__YOUR TASK__
Repeat all of the records exactly, leaving out the pictures.

[Opening DATA IN THIS EXERCISE section]

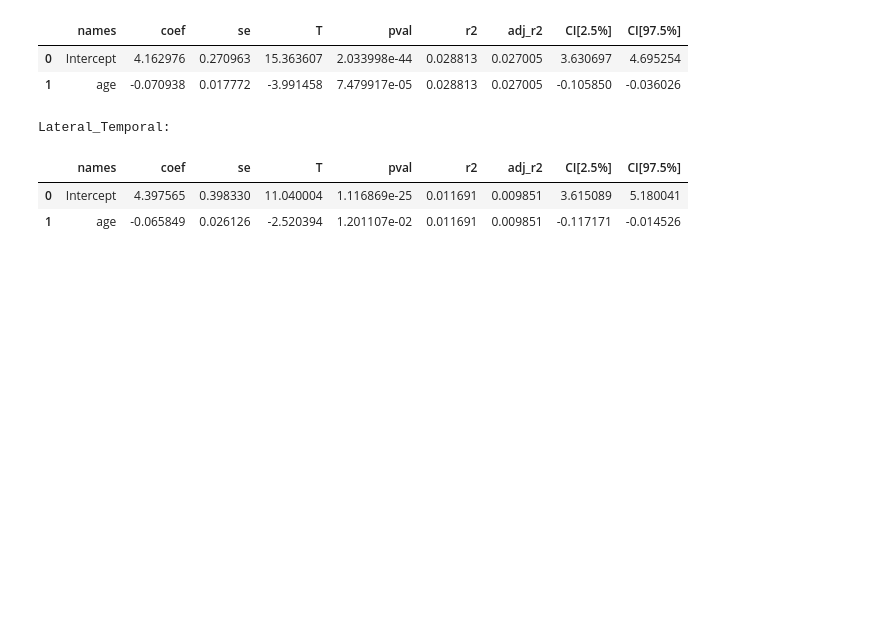
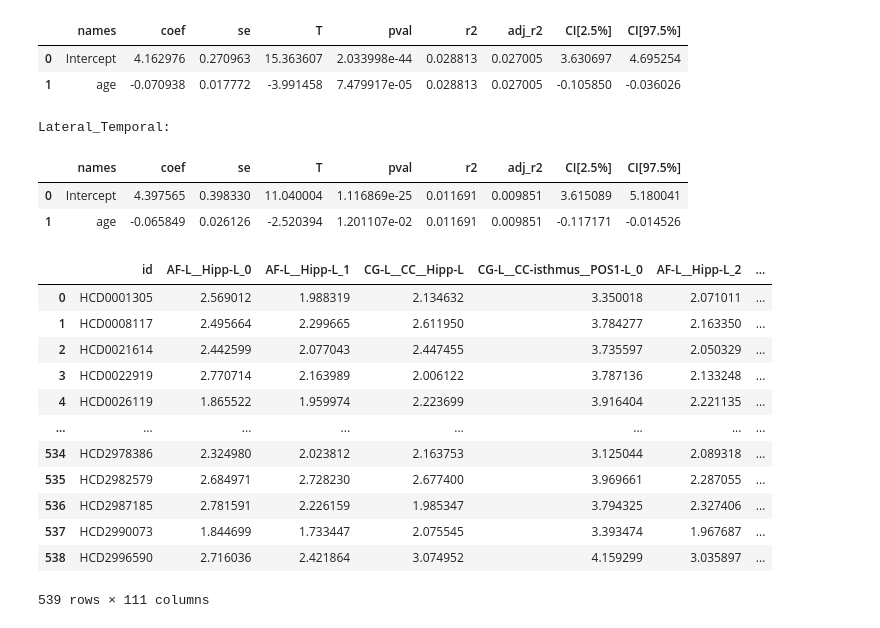
Before and after one commit to JonahKember/HCPD_dMRI_analyses, a Jupyter notebook: developmental_trajectories.ipynb, the cells around one changed output. Saved outputs shown, nothing was run; the diff lists cells and outputs as text; code cells hidden in the pictures; blank space fills up the shorter version.

```diff
--- a/developmental_trajectories.ipynb
+++ b/developmental_trajectories.ipynb
@@ -126,3 +140,25 @@ Lateral_Temporal:
 |  | names | coef | se | T | pval | r2 | adj_r2 | CI[2.5%] | CI[97.5%] |
 | 0 | Intercept | 4.397565 | 0.398330 | 11.040004 | 1.116869e-25 | 0.011691 | 0.009851 | 3.615089 | 5.180041 |
 | 1 | age | -0.065849 | 0.026126 | -2.520394 | 1.201107e-02 | 0.011691 | 0.009851 | -0.117171 | -0.014526 |
+# %%
+cortices = list(set(tract_info.cortex))
+
+df_subject = pd.read_csv('data/subject_info.csv')
+df_myelin = pd.read_csv('data/tract_myelin.csv')
+df = pd.merge(df_myelin, df_subject, on='id')
+
+display(df)
+# %% [output]
+|  | id | AF-L__Hipp-L_0 | AF-L__Hipp-L_1 | CG-L__CC__Hipp-L | CG-L__CC-isthmus__POS1-L_0 | AF-L__Hipp-L_2 | ... |
+| 0 | HCD0001305 | 2.569012 | 1.988319 | 2.134632 | 3.350018 | 2.071011 | ... |
+| 1 | HCD0008117 | 2.495664 | 2.299665 | 2.611950 | 3.784277 | 2.163350 | ... |
+| 2 | HCD0021614 | 2.442599 | 2.077043 | 2.447455 | 3.735597 | 2.050329 | ... |
+| 3 | HCD0022919 | 2.770714 | 2.163989 | 2.006122 | 3.787136 | 2.133248 | ... |
+| 4 | HCD0026119 | 1.865522 | 1.959974 | 2.223699 | 3.916404 | 2.221135 | ... |
+| ... | ... | ... | ... | ... | ... | ... | ... |
+| 534 | HCD2978386 | 2.324980 | 2.023812 | 2.163753 | 3.125044 | 2.089318 | ... |
+| 535 | HCD2982579 | 2.684971 | 2.728230 | 2.677400 | 3.969661 | 2.287055 | ... |
+| 536 | HCD2987185 | 2.781591 | 2.226159 | 1.985347 | 3.794325 | 2.327406 | ... |
+| 537 | HCD2990073 | 1.844699 | 1.733447 | 2.075545 | 3.393474 | 1.967687 | ... |
+| 538 | HCD2996590 | 2.716036 | 2.421864 | 3.074952 | 4.159299 | 3.035897 | ... |
+539 rows × 111 columns
```
Also changed, not shown: parts of 5 cells of this notebook.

[Closing DATA IN THIS EXERCISE section]

__EXERCISE RESPONSE__
Before and after one commit to JonahKember/HCPD_dMRI_analyses, a Jupyter notebook: developmental_trajectories.ipynb, the cells around one changed output. Saved outputs shown, nothing was run; the diff lists cells and outputs as text; code cells hidden in the pictures; blank space fills up the shorter version.

```diff
--- a/developmental_trajectories.ipynb
+++ b/developmental_trajectories.ipynb
@@ -126,3 +140,25 @@ Lateral_Temporal:
 |  | names | coef | se | T | pval | r2 | adj_r2 | CI[2.5%] | CI[97.5%] |
 | 0 | Intercept | 4.397565 | 0.398330 | 11.040004 | 1.116869e-25 | 0.011691 | 0.009851 | 3.615089 | 5.180041 |
 | 1 | age | -0.065849 | 0.026126 | -2.520394 | 1.201107e-02 | 0.011691 | 0.009851 | -0.117171 | -0.014526 |
+# %%
+cortices = list(set(tract_info.cortex))
+
+df_subject = pd.read_csv('data/subject_info.csv')
+df_myelin = pd.read_csv('data/tract_myelin.csv')
+df = pd.merge(df_myelin, df_subject, on='id')
+
+display(df)
+# %% [output]
+|  | id | AF-L__Hipp-L_0 | AF-L__Hipp-L_1 | CG-L__CC__Hipp-L | CG-L__CC-isthmus__POS1-L_0 | AF-L__Hipp-L_2 | ... |
+| 0 | HCD0001305 | 2.569012 | 1.988319 | 2.134632 | 3.350018 | 2.071011 | ... |
+| 1 | HCD0008117 | 2.495664 | 2.299665 | 2.611950 | 3.784277 | 2.163350 | ... |
+| 2 | HCD0021614 | 2.442599 | 2.077043 | 2.447455 | 3.735597 | 2.050329 | ... |
+| 3 | HCD0022919 | 2.770714 | 2.163989 | 2.006122 | 3.787136 | 2.133248 | ... |
+| 4 | HCD0026119 | 1.865522 | 1.959974 | 2.223699 | 3.916404 | 2.221135 | ... |
+| ... | ... | ... | ... | ... | ... | ... | ... |
+| 534 | HCD2978386 | 2.324980 | 2.023812 | 2.163753 | 3.125044 | 2.089318 | ... |
+| 535 | HCD2982579 | 2.684971 | 2.728230 | 2.677400 | 3.969661 | 2.287055 | ... |
+| 536 | HCD2987185 | 2.781591 | 2.226159 | 1.985347 | 3.794325 | 2.327406 | ... |
+| 537 | HCD2990073 | 1.844699 | 1.733447 | 2.075545 | 3.393474 | 1.967687 | ... |
+| 538 | HCD2996590 | 2.716036 | 2.421864 | 3.074952 | 4.159299 | 3.035897 | ... |
+539 rows × 111 columns
```
Also changed, not shown: parts of 5 cells of this notebook.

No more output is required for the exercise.